== TASK TO COMPLETE ==
Word for word, please restate each record and pass over the pictures.

[[ THE INPUT open ]]

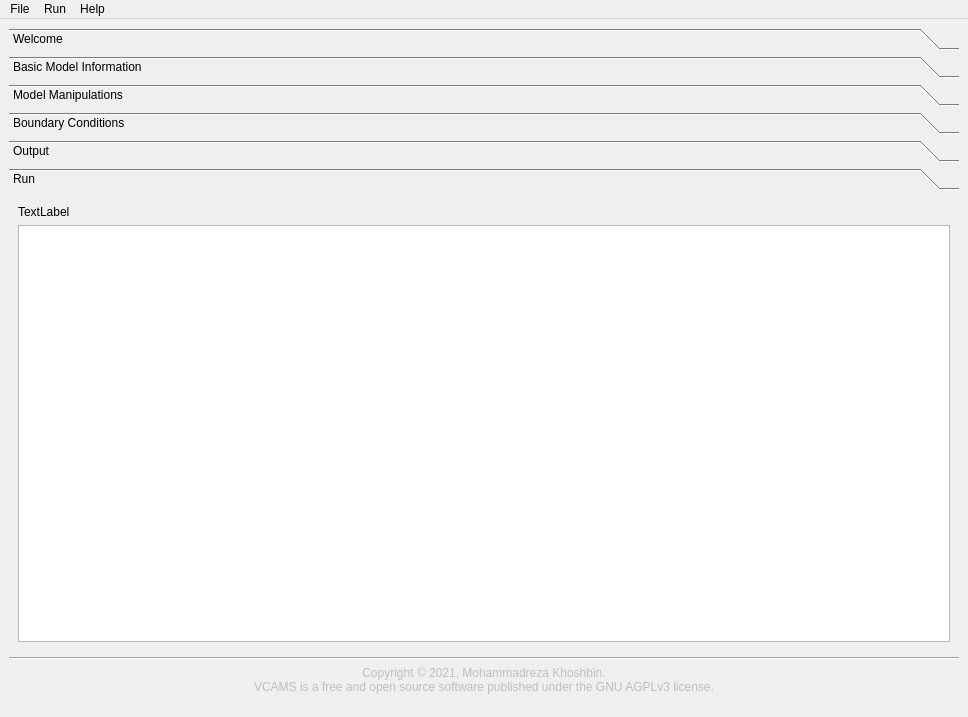
Old version of the form gui/main_window.ui in the repository mkhoshbin1/vcams.
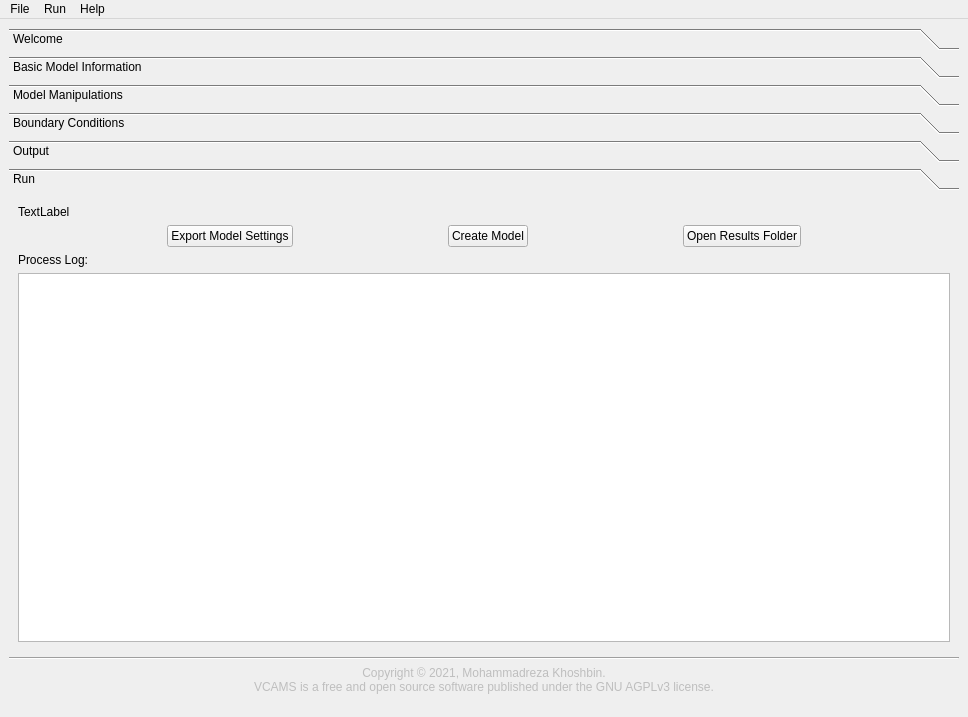
New version of the form. Icons and pictures are not drawn. Custom widgets are drawn as their Qt base class.

Commit message: - added run panel, its buttons and logging in the GUI.

What changed in the file:
```diff
--- a/gui/main_window.ui
+++ b/gui/main_window.ui
@@ -1008,6 +1008,14 @@
        </layout>
       </widget>
       <widget class="QWidget" name="run_page">
+       <property name="geometry">
+        <rect>
+         <x>0</x>
+         <y>0</y>
+         <width>946</width>
+         <height>418</height>
+        </rect>
+       </property>
        <attribute name="label">
         <string>Run</string>
        </attribute>
@@ -1019,14 +1027,73 @@
           </property>
          </widget>
         </item>
+        <item>
+         <layout class="QHBoxLayout" name="horizontalLayout_3">
+          <item>
+           <widget class="QPushButton" name="run_export_button">
+            <property name="sizePolicy">
+             <sizepolicy hsizetype="Fixed" vsizetype="Fixed">
+              <horstretch>0</horstretch>
+              <verstretch>0</verstretch>
+             </sizepolicy>
+            </property>
+            <property name="text">
+             <string>Export Model Settings</string>
+            </property>
+           </widget>
+          </item>
+          <item>
+           <widget class="QPushButton" name="run_create_model_button">
+            <property name="sizePolicy">
+             <sizepolicy hsizetype="Fixed" vsizetype="Fixed">
+              <horstretch>0</horstretch>
+              <verstretch>0</verstretch>
+             </sizepolicy>
+            </property>
+            <property name="text">
+             <string>Create Model</string>
+            </property>
+           </widget>
+          </item>
+          <item>
+           <widget class="QPushButton" name="run_open_dir_button">
+            <property name="sizePolicy">
+             <sizepolicy hsizetype="Fixed" vsizetype="Fixed">
+              <horstretch>0</horstretch>
+              <verstretch>0</verstretch>
+             </sizepolicy>
+            </property>
+            <property name="text">
+             <string>Open Results Folder</string>
+            </property>
+           </widget>
+          </item>
+         </layout>
+        </item>
+        <item>
+         <widget class="QLabel" name="log_label">
+          <property name="text">
+           <string>Process Log:</string>
+          </property>
+         </widget>
+        </item>
         <item>
          <widget class="QPlainTextEdit" name="log_field">
           <property name="documentTitle">
            <string/>
           </property>
+          <property name="undoRedoEnabled">
+           <bool>false</bool>
+          </property>
+          <property name="lineWrapMode">
+           <enum>QPlainTextEdit::NoWrap</enum>
+          </property>
           <property name="readOnly">
            <bool>true</bool>
           </property>
+          <property name="plainText">
+           <string/>
+          </property>
          </widget>
         </item>
        </layout>
```
Left out of the diff: 8 changed lines with no effect on the pictures. The commit also changes 7 other files.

[[ THE INPUT closed ]]

== YOUR SOLUTION ==
Old version of the form gui/main_window.ui in the repository mkhoshbin1/vcams.
New version of the form. Icons and pictures are not drawn. Custom widgets are drawn as their Qt base class.

Commit message: - added run panel, its buttons and logging in the GUI.

What changed in the file:
```diff
--- a/gui/main_window.ui
+++ b/gui/main_window.ui
@@ -1008,6 +1008,14 @@
        </layout>
       </widget>
       <widget class="QWidget" name="run_page">
+       <property name="geometry">
+        <rect>
+         <x>0</x>
+         <y>0</y>
+         <width>946</width>
+         <height>418</height>
+        </rect>
+       </property>
        <attribute name="label">
         <string>Run</string>
        </attribute>
@@ -1019,14 +1027,73 @@
           </property>
          </widget>
         </item>
+        <item>
+         <layout class="QHBoxLayout" name="horizontalLayout_3">
+          <item>
+           <widget class="QPushButton" name="run_export_button">
+            <property name="sizePolicy">
+             <sizepolicy hsizetype="Fixed" vsizetype="Fixed">
+              <horstretch>0</horstretch>
+              <verstretch>0</verstretch>
+             </sizepolicy>
+            </property>
+            <property name="text">
+             <string>Export Model Settings</string>
+            </property>
+           </widget>
+          </item>
+          <item>
+           <widget class="QPushButton" name="run_create_model_button">
+            <property name="sizePolicy">
+             <sizepolicy hsizetype="Fixed" vsizetype="Fixed">
+              <horstretch>0</horstretch>
+              <verstretch>0</verstretch>
+             </sizepolicy>
+            </property>
+            <property name="text">
+             <string>Create Model</string>
+            </property>
+           </widget>
+          </item>
+          <item>
+           <widget class="QPushButton" name="run_open_dir_button">
+            <property name="sizePolicy">
+             <sizepolicy hsizetype="Fixed" vsizetype="Fixed">
+              <horstretch>0</horstretch>
+              <verstretch>0</verstretch>
+             </sizepolicy>
+            </property>
+            <property name="text">
+             <string>Open Results Folder</string>
+            </property>
+           </widget>
+          </item>
+         </layout>
+        </item>
+        <item>
+         <widget class="QLabel" name="log_label">
+          <property name="text">
+           <string>Process Log:</string>
+          </property>
+         </widget>
+        </item>
         <item>
          <widget class="QPlainTextEdit" name="log_field">
           <property name="documentTitle">
            <string/>
           </property>
+          <property name="undoRedoEnabled">
+           <bool>false</bool>
+          </property>
+          <property name="lineWrapMode">
+           <enum>QPlainTextEdit::NoWrap</enum>
+          </property>
           <property name="readOnly">
            <bool>true</bool>
           </property>
+          <property name="plainText">
+           <string/>
+          </property>
          </widget>
         </item>
        </layout>
```
Left out of the diff: 8 changed lines with no effect on the pictures. The commit also changes 7 other files.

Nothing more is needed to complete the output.